That same year, Pouramin visited Honduras as part of an education delegation, volunteering in communities that lacked access to clean water. “For me, it solidified the importance of resolving global health disparities,” says Pouramin of the experience, which drove her next decision.

“I applied to join the MSc Global Health program at McMaster because I wanted to continue learning about global health – and, specifically, how to design effective global health strategies,” she says.

The program has afforded Pouramin the opportunity to pursue and combine her interests in clinical research, gender equality, and environmental sustainability. She credits her supervisor Dr. Mohit Bhandari and the MacOrtho Team with providing a supportive environment that has fuelled her passion for research. For her thesis, she is exploring gender biases and how they can prevent women from receiving timely treatment following an injury. “I’m interested in working on ways to reduce some of these systemic biases in the hopes that we can incrementally improve clinical outcomes for women,” says Pouramin.

Pouramin presented a summary of her thesis research in March for the Three Minute Thesis competition, a challenge she welcomed. “I had to distil years of work, with all its complexities and nuance, into a simple but powerful story of how I hope my research will benefit the community.”

Through the program, Pouramin has been able to tackle many different and pressing issues, translating project ideas into research and policy activities. As part of the Global Health and Environmental Policy course with Professor Buonsante, she and her peers investigated the health implications of pharmaceuticals, which pollute drinking water and the environment.
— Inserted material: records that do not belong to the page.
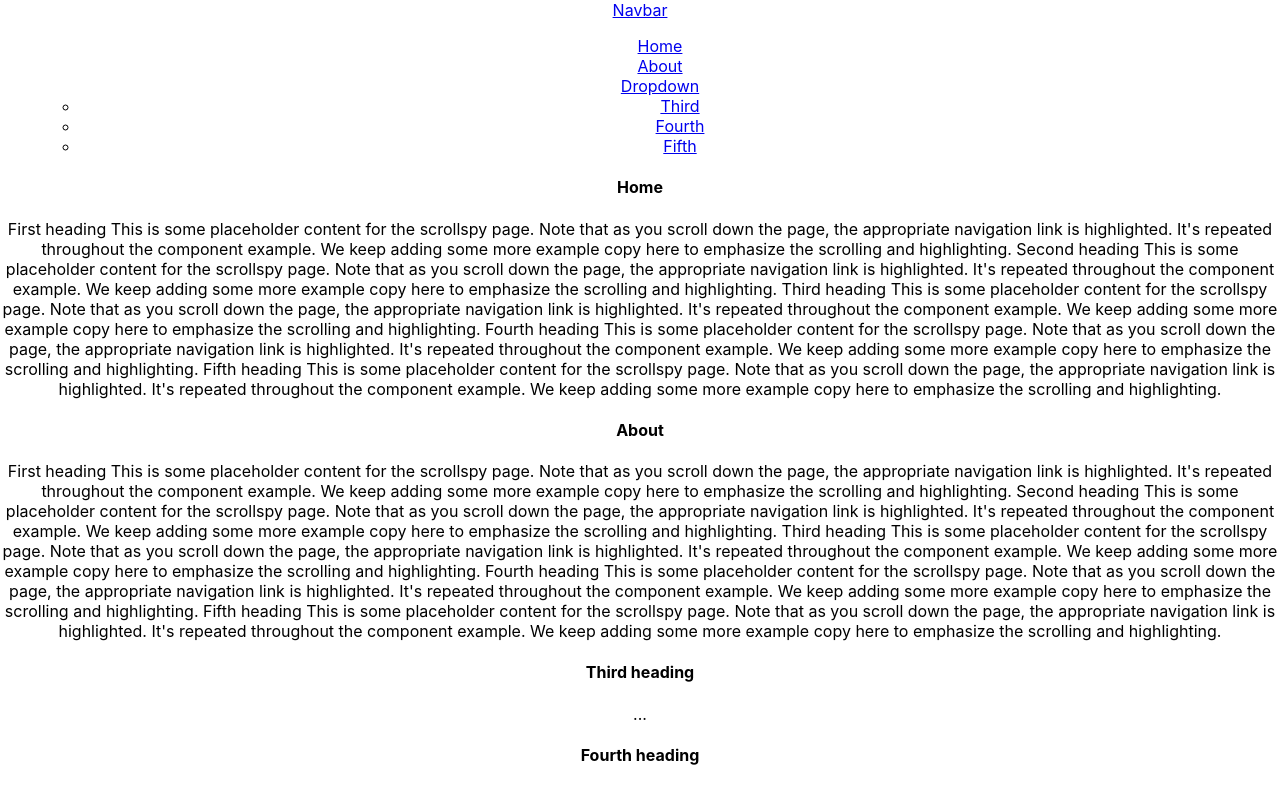
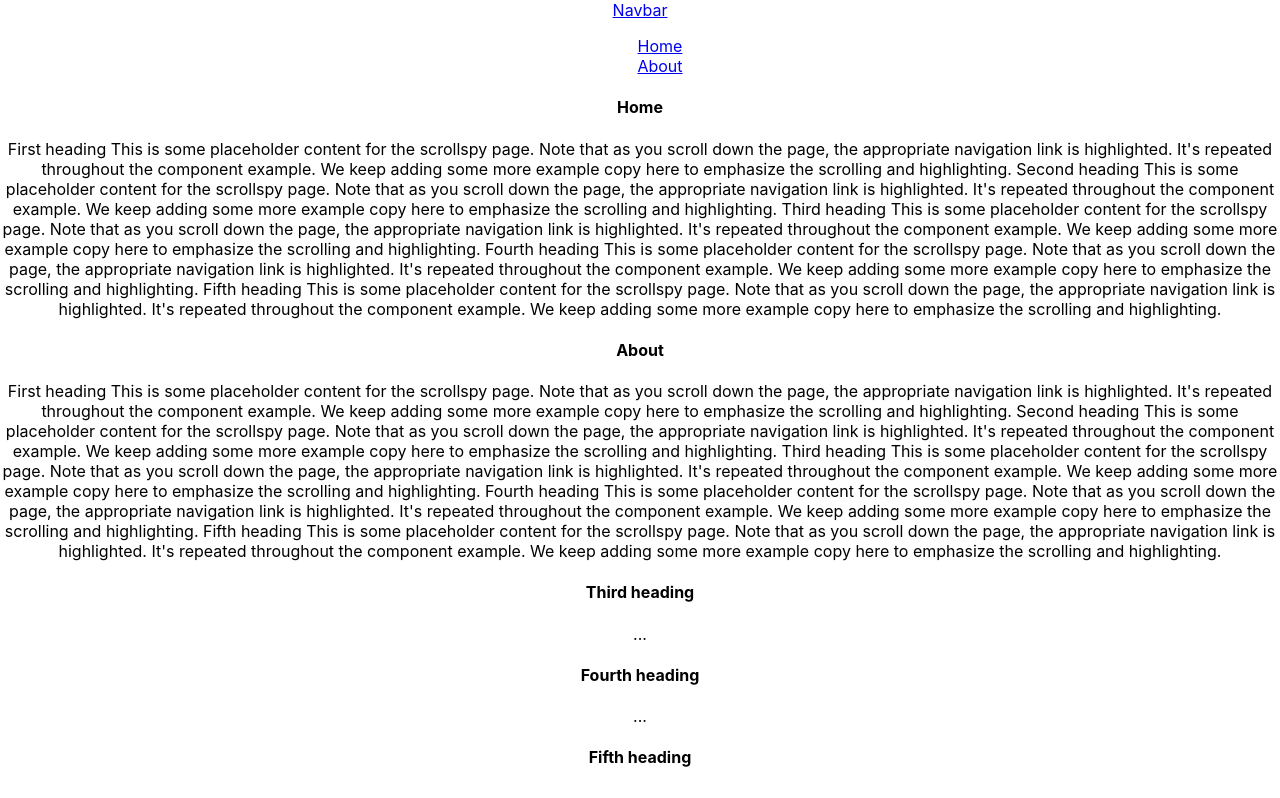
Before and after one commit to dredamonsta1/the-nounish-agency, a React (Create React App) app in the folder the-nounish-agency/: page / in a window 1280 px wide. Shown: the top 798 px of the page. Built offline with nearby package versions, Linux system fonts and the light colour scheme.

Commit message:
navbar css remove li

```diff
--- a/the-nounish-agency/src/components/navBar/NavBar.js
+++ b/the-nounish-agency/src/components/navBar/NavBar.js
@@ -16,15 +16,7 @@ function NavBar() {
                     <li class="nav-item">
                         <a class="nav-link" href="#scrollspyHeading2">About</a>
                     </li>
-                    <li class="nav-item dropdown">
-                        <a class="nav-link dropdown-toggle" data-bs-toggle="dropdown" href="#" role="button" aria-expanded="false">Dropdown</a>
-                        <ul class="dropdown-menu">
-                        <li><a class="dropdown-item" href="#scrollspyHeading3">Third</a></li>
-                        <li><a class="dropdown-item" href="#scrollspyHeading4">Fourth</a></li>
 
-                        <li><a class="dropdown-item" href="#scrollspyHeading5">Fifth</a></li>
-                        </ul>
-                    </li>
                 </ul>
             </nav>
             <div data-bs-spy="scroll" data-bs-target="#navbar-example2" data-bs-root-margin="0px 0px -40%" data-bs-smooth-scroll="true" class="scrollspy-example bg-light p-3 rounded-2" tabindex="0">
@@ -72,3 +64,16 @@ function NavBar() {
 
 
 export default NavBar;
+
+
+
+
+// <li class="nav-item dropdown">
+//                         <a class="nav-link dropdown-toggle" data-bs-toggle="dropdown" href="#" role="button" aria-expanded="false">Dropdown</a>
+//                         <ul class="dropdown-menu">
+//                         <li><a class="dropdown-item" href="#scrollspyHeading3">Third</a></li>
+//                         <li><a class="dropdown-item" href="#scrollspyHeading4">Fourth</a></li>
+
+//                         <li><a class="dropdown-item" href="#scrollspyHeading5">Fifth</a></li>
+//                         </ul>
+//                     </li>
```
The group conducted interviews with key stakeholders, internationally recognized think tanks, and world-renowned academics to gather research for the project. “It was really exciting to work with experts to research what policies could be beneficial in reducing some of the risks associated with pharmaceutical pollution,” says Pouramin.

Looking forward, Pouramin hopes to become a clinician working for international NGOs. “My goal is to be able to contribute meaningfully towards making strides in global health policies and actions to promote gender equality and health for all,” she says.